Extracted records:
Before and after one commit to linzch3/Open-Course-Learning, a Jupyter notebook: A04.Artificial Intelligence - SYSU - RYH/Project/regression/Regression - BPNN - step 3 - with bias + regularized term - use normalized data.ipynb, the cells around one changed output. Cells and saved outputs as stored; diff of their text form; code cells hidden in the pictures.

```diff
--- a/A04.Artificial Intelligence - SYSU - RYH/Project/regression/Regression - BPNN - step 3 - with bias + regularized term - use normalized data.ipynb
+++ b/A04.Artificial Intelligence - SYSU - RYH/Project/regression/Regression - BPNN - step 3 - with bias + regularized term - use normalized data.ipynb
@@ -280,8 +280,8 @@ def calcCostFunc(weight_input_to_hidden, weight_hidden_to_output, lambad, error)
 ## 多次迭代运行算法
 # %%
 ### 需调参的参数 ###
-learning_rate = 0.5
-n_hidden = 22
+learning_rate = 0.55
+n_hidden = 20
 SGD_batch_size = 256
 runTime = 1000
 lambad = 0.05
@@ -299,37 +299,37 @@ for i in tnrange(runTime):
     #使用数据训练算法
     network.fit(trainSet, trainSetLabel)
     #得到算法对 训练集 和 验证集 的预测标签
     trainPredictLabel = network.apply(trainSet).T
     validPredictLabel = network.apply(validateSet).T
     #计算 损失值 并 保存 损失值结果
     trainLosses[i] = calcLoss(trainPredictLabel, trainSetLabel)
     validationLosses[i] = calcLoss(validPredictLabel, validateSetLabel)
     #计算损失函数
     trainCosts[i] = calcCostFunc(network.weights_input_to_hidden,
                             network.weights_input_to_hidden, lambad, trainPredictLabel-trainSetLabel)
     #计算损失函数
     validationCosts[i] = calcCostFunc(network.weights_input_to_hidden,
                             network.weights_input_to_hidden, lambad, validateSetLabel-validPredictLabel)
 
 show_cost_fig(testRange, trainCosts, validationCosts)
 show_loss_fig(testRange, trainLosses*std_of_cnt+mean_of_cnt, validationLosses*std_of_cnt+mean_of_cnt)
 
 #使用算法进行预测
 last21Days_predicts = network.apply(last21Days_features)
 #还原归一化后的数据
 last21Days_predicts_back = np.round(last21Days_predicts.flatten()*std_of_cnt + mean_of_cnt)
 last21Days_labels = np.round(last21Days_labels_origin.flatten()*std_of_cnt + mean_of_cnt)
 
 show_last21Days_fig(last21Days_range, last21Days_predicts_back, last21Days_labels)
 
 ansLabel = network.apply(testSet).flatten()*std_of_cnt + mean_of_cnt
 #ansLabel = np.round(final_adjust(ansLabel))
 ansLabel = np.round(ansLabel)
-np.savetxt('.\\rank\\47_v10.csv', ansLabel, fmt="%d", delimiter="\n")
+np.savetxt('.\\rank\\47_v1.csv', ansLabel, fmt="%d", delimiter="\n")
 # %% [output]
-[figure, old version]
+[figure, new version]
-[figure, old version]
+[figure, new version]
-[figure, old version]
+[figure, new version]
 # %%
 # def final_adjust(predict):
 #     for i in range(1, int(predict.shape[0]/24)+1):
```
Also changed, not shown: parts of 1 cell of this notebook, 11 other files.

| What you are asked to do |
Please output each entry above exactly, leaving nothing out.

| Expected answer |
Before and after one commit to linzch3/Open-Course-Learning, a Jupyter notebook: A04.Artificial Intelligence - SYSU - RYH/Project/regression/Regression - BPNN - step 3 - with bias + regularized term - use normalized data.ipynb, the cells around one changed output. Cells and saved outputs as stored; diff of their text form; code cells hidden in the pictures.

```diff
--- a/A04.Artificial Intelligence - SYSU - RYH/Project/regression/Regression - BPNN - step 3 - with bias + regularized term - use normalized data.ipynb
+++ b/A04.Artificial Intelligence - SYSU - RYH/Project/regression/Regression - BPNN - step 3 - with bias + regularized term - use normalized data.ipynb
@@ -280,8 +280,8 @@ def calcCostFunc(weight_input_to_hidden, weight_hidden_to_output, lambad, error)
 ## 多次迭代运行算法
 # %%
 ### 需调参的参数 ###
-learning_rate = 0.5
-n_hidden = 22
+learning_rate = 0.55
+n_hidden = 20
 SGD_batch_size = 256
 runTime = 1000
 lambad = 0.05
@@ -299,37 +299,37 @@ for i in tnrange(runTime):
     #使用数据训练算法
     network.fit(trainSet, trainSetLabel)
     #得到算法对 训练集 和 验证集 的预测标签
     trainPredictLabel = network.apply(trainSet).T
     validPredictLabel = network.apply(validateSet).T
     #计算 损失值 并 保存 损失值结果
     trainLosses[i] = calcLoss(trainPredictLabel, trainSetLabel)
     validationLosses[i] = calcLoss(validPredictLabel, validateSetLabel)
     #计算损失函数
     trainCosts[i] = calcCostFunc(network.weights_input_to_hidden,
                             network.weights_input_to_hidden, lambad, trainPredictLabel-trainSetLabel)
     #计算损失函数
     validationCosts[i] = calcCostFunc(network.weights_input_to_hidden,
                             network.weights_input_to_hidden, lambad, validateSetLabel-validPredictLabel)
 
 show_cost_fig(testRange, trainCosts, validationCosts)
 show_loss_fig(testRange, trainLosses*std_of_cnt+mean_of_cnt, validationLosses*std_of_cnt+mean_of_cnt)
 
 #使用算法进行预测
 last21Days_predicts = network.apply(last21Days_features)
 #还原归一化后的数据
 last21Days_predicts_back = np.round(last21Days_predicts.flatten()*std_of_cnt + mean_of_cnt)
 last21Days_labels = np.round(last21Days_labels_origin.flatten()*std_of_cnt + mean_of_cnt)
 
 show_last21Days_fig(last21Days_range, last21Days_predicts_back, last21Days_labels)
 
 ansLabel = network.apply(testSet).flatten()*std_of_cnt + mean_of_cnt
 #ansLabel = np.round(final_adjust(ansLabel))
 ansLabel = np.round(ansLabel)
-np.savetxt('.\\rank\\47_v10.csv', ansLabel, fmt="%d", delimiter="\n")
+np.savetxt('.\\rank\\47_v1.csv', ansLabel, fmt="%d", delimiter="\n")
 # %% [output]
-[figure, old version]
+[figure, new version]
-[figure, old version]
+[figure, new version]
-[figure, old version]
+[figure, new version]
 # %%
 # def final_adjust(predict):
 #     for i in range(1, int(predict.shape[0]/24)+1):
```
Also changed, not shown: parts of 1 cell of this notebook, 11 other files.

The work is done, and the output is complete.